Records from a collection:
......

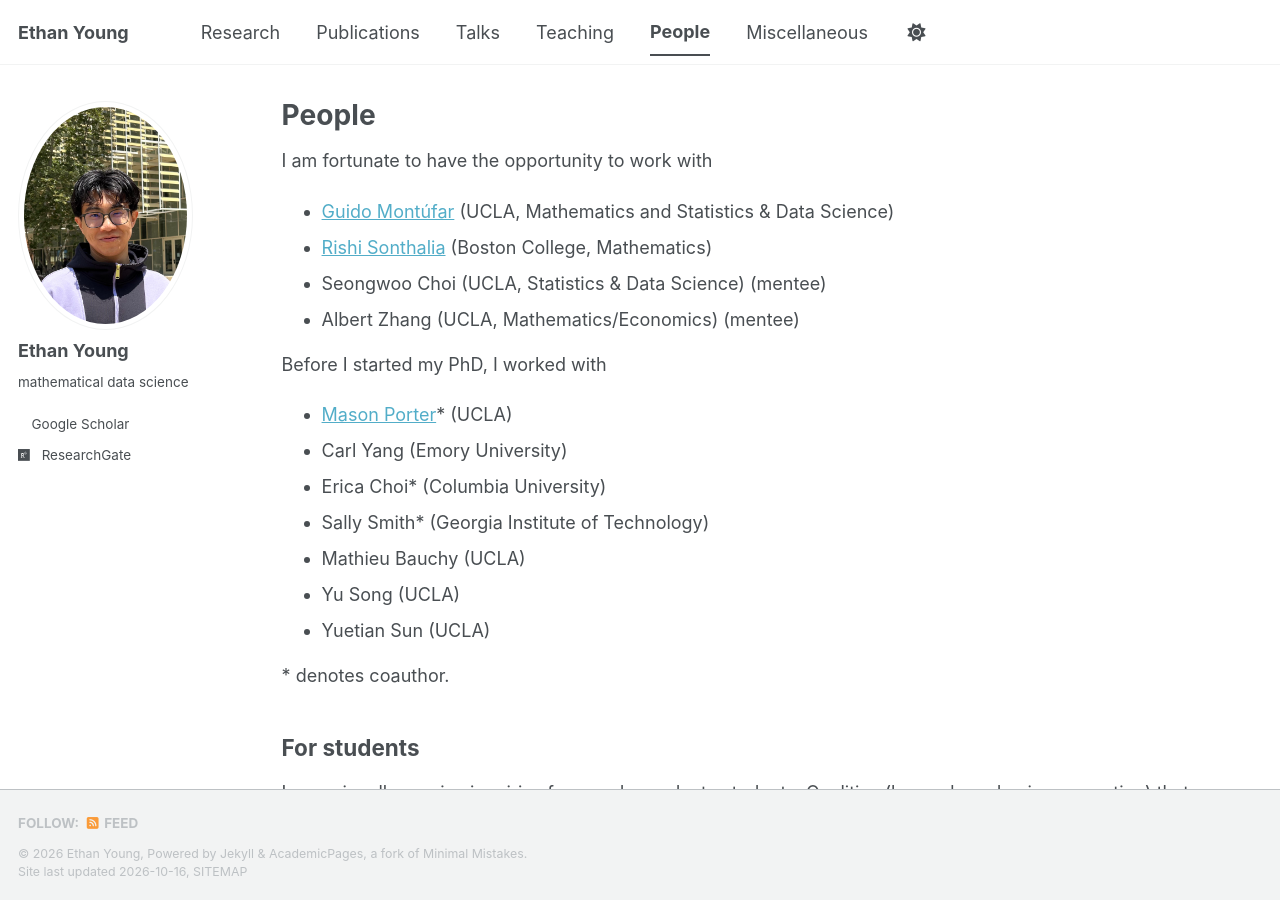
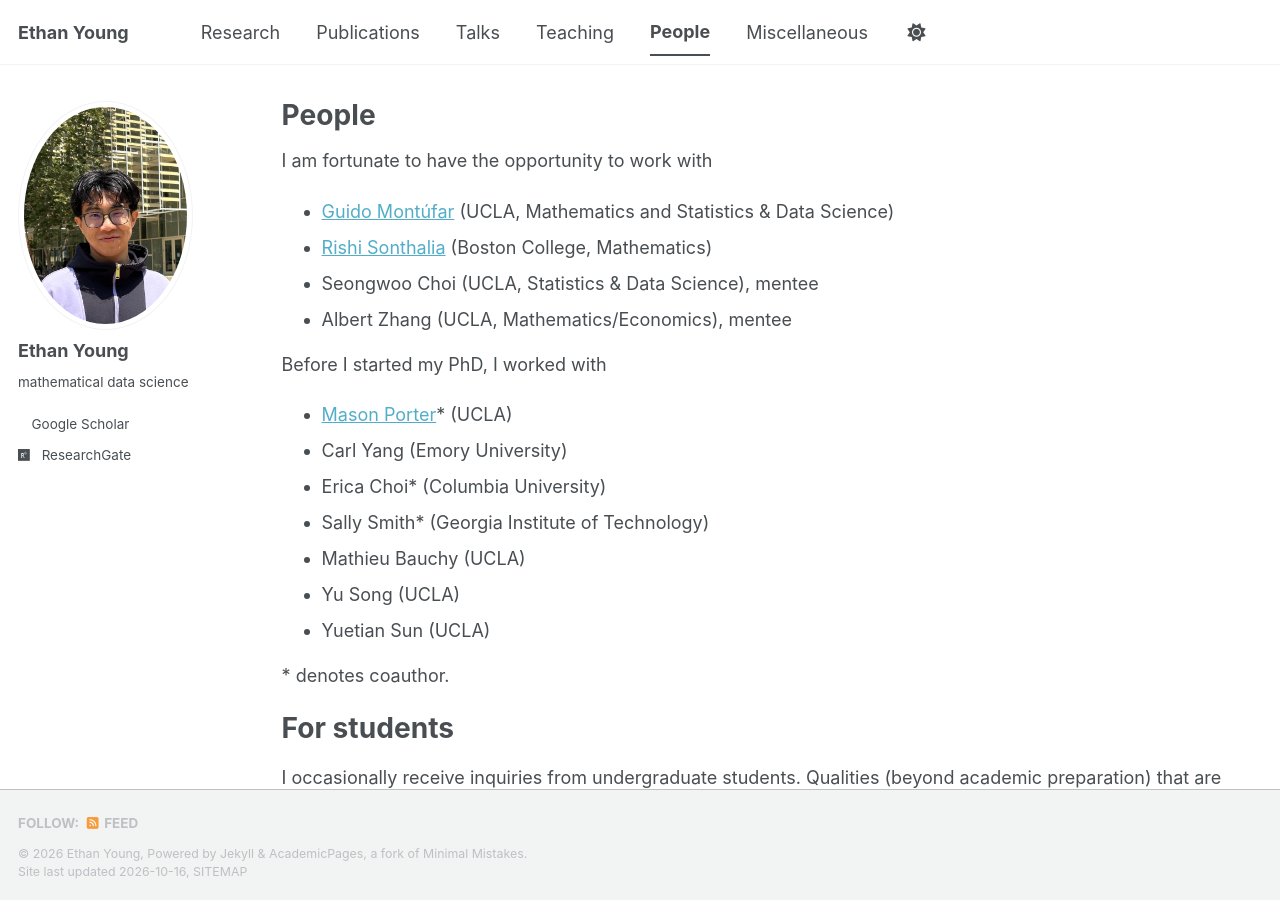
Before and after one commit to ethanjyoung/ethanjyoung.github.io, a Jekyll site: the page built from _pages/people.md, in a window 1280 px wide and 900 px high. Built offline with Jekyll 4.4.1, drawn with Linux system fonts in a browser that asks for light colours; a style sheet for code colours, icons or effects is not loaded.

```diff
--- a/_pages/people.md
+++ b/_pages/people.md
@@ -10,8 +10,8 @@ author_profile: true
 I am fortunate to have the opportunity to work with
 * [Guido Montúfar](https://www.math.ucla.edu/~montufar/) (UCLA, Mathematics and Statistics & Data Science)
 * [Rishi Sonthalia](https://sites.google.com/bc.edu/rishi-sonthalia) (Boston College, Mathematics)
-* Seongwoo Choi (UCLA, Statistics & Data Science) (mentee)
-* Albert Zhang (UCLA, Mathematics/Economics) (mentee)
+* Seongwoo Choi (UCLA, Statistics & Data Science), mentee
+* Albert Zhang (UCLA, Mathematics/Economics), mentee
 
 Before I started my PhD, I worked with
 * [Mason Porter](https://www.math.ucla.edu/~mason/)* (UCLA)
@@ -24,7 +24,7 @@ Before I started my PhD, I worked with
 
 \* denotes coauthor.
 
-## For students
+# For students
 I occasionally receive inquiries from undergraduate students. Qualities (beyond academic preparation) that are important are research fit, time commitment, and interest. In general, if you are interested in working with me, please consider the following questions:
 * **What kind of research do you want to work on?** Broadly speaking, research falls into theory, applied, and methods. I work in theory, which generally entails a higher learning curve. I am also happy to supervise other projects. In that case, it may be better if you present some ideas to me.
 * **What do you want to get out of this project?** If a publication, then the expected time investment will be significant (but hopefully highly rewarding). In my experience, any kind of research is valuable, and one often can't expect that all research can lead to publication. Smaller (usually computationally heavy) projects are always great, especially to gauge what the research landscape looks like.
```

......

▸ **About this task**:
Lines that contain "students" are to be copied from the records above.

▸ **Response below**:
-## For students
+# For students
 I occasionally receive inquiries from undergraduate students. Qualities (beyond academic preparation) that are important are research fit, time commitment, and interest. In general, if you are interested in working with me, please consider the following questions:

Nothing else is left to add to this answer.